**** DATASET EXTRACT

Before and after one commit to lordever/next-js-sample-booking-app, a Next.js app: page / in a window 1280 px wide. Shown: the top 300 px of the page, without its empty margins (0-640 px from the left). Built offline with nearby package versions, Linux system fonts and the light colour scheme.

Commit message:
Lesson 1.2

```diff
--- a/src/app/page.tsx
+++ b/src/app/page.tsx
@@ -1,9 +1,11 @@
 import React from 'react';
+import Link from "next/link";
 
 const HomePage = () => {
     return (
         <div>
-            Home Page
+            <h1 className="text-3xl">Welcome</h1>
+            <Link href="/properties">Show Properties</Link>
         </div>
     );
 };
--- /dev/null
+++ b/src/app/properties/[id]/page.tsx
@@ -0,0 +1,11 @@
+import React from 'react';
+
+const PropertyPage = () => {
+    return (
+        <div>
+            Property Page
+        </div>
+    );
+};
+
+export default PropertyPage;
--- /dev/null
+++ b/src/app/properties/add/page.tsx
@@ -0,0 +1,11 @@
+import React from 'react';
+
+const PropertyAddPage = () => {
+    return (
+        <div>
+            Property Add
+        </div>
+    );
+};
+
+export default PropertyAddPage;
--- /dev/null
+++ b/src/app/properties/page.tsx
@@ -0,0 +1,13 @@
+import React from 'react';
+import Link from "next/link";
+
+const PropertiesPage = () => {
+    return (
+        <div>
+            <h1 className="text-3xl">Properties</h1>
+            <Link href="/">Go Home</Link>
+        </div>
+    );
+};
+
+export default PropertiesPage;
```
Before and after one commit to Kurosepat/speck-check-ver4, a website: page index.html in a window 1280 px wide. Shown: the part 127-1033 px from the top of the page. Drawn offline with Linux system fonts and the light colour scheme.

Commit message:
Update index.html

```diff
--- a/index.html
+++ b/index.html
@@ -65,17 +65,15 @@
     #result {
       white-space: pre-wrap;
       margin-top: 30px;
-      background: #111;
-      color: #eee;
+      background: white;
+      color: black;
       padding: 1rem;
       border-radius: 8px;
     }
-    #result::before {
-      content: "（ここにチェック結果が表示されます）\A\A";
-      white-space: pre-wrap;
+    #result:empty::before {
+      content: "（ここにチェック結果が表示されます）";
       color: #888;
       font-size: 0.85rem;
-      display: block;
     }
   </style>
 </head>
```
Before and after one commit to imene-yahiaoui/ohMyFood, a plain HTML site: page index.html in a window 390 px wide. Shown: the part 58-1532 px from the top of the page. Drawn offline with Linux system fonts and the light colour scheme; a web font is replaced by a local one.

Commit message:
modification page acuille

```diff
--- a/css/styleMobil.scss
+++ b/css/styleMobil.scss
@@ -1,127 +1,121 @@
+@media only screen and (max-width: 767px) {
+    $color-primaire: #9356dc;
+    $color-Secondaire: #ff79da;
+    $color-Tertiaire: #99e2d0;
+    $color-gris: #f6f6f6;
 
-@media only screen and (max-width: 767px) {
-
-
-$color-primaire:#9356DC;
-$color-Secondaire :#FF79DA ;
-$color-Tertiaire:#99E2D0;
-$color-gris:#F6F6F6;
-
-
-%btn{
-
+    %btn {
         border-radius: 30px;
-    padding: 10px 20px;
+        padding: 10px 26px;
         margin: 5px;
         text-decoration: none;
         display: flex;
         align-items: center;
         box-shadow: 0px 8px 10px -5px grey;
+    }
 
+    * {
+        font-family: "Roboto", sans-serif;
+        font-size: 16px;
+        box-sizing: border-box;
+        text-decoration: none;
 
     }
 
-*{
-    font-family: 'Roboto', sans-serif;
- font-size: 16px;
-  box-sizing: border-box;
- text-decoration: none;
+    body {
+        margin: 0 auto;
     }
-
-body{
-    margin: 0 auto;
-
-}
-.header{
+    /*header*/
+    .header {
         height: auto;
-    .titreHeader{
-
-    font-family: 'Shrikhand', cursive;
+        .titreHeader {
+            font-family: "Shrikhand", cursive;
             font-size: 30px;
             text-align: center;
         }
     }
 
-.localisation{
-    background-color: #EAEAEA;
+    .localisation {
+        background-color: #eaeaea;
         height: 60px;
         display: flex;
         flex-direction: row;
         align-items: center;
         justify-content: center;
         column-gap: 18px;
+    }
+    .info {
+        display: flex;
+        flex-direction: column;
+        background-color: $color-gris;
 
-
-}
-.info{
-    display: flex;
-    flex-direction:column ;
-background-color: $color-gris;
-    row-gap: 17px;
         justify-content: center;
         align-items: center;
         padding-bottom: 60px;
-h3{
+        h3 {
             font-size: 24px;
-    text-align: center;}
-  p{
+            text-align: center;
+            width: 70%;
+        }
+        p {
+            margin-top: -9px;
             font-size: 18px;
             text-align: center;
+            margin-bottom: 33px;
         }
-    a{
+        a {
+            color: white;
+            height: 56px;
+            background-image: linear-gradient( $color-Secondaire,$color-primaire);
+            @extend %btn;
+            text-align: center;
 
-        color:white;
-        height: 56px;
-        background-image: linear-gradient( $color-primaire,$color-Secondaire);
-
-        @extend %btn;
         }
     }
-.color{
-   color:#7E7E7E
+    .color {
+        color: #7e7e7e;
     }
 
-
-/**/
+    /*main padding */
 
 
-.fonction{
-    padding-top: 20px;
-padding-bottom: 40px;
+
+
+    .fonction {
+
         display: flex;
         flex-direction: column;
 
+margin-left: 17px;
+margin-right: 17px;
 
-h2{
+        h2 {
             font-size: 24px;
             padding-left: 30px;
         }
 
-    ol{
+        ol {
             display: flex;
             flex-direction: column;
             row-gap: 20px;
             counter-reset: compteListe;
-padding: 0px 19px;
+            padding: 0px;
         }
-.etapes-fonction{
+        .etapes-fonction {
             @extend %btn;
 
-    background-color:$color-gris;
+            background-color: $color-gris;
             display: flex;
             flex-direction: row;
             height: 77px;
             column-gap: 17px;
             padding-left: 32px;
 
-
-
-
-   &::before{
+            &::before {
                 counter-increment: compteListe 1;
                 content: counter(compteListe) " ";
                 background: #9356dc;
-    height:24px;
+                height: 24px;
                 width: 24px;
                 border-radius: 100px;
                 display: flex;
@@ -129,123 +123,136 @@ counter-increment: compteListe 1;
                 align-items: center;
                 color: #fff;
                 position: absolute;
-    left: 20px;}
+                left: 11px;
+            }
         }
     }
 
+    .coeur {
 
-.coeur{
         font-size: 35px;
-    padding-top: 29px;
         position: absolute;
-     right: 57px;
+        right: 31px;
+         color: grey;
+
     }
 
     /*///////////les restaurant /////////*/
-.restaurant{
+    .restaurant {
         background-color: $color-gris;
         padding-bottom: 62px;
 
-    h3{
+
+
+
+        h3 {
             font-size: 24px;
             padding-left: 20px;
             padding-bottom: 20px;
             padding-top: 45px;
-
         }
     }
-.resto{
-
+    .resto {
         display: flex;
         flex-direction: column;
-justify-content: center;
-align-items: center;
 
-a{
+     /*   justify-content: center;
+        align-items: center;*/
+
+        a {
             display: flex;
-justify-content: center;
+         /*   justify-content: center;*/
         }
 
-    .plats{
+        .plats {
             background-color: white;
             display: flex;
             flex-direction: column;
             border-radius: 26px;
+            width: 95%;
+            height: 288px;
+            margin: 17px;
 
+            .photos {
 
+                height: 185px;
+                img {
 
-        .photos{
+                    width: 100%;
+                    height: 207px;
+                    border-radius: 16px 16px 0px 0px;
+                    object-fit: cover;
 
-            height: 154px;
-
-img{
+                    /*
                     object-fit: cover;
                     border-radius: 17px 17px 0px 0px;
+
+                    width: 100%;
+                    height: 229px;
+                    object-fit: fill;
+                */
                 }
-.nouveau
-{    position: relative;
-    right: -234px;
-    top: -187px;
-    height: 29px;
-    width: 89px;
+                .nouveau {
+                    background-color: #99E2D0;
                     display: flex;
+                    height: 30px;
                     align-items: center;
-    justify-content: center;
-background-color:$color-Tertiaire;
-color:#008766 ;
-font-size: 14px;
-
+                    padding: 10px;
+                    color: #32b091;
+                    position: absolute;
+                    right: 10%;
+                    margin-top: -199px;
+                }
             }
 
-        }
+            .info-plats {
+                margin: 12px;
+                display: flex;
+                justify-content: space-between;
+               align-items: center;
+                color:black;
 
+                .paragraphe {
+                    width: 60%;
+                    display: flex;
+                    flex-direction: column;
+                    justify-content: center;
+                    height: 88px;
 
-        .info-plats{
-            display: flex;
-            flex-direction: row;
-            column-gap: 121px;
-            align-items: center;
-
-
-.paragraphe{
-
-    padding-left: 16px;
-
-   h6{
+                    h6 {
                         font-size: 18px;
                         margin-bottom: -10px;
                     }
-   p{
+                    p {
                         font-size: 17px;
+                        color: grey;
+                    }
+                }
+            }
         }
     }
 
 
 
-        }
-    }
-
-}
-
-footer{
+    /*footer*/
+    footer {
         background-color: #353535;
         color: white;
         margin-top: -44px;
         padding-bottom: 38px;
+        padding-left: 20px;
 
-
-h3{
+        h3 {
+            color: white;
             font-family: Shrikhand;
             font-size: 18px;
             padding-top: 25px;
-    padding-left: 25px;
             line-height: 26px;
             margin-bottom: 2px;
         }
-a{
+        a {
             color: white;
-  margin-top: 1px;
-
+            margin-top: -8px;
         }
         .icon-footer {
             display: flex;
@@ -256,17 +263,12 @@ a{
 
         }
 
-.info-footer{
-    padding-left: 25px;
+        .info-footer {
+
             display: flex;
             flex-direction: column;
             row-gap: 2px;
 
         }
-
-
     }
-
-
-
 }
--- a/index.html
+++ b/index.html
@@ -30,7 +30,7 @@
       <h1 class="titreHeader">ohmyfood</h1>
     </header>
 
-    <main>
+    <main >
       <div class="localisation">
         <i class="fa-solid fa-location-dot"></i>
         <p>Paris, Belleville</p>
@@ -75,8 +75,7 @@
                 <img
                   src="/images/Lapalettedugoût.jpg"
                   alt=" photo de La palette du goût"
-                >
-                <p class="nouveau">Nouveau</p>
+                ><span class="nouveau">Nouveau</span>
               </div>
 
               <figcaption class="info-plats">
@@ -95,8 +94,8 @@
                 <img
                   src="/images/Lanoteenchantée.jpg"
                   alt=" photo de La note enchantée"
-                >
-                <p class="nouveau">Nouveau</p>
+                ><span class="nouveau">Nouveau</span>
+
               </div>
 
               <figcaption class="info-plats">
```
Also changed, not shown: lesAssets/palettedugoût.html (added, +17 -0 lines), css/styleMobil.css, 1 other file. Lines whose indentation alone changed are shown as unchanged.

********

__ASSIGNMENT__: Show every line above in which the word "Secondaire" appears.

__TASK ANSWER__:
+    $color-Secondaire: #ff79da;
-$color-Secondaire :#FF79DA ;
+            background-image: linear-gradient( $color-Secondaire,$color-primaire);
-        background-image: linear-gradient( $color-primaire,$color-Secondaire);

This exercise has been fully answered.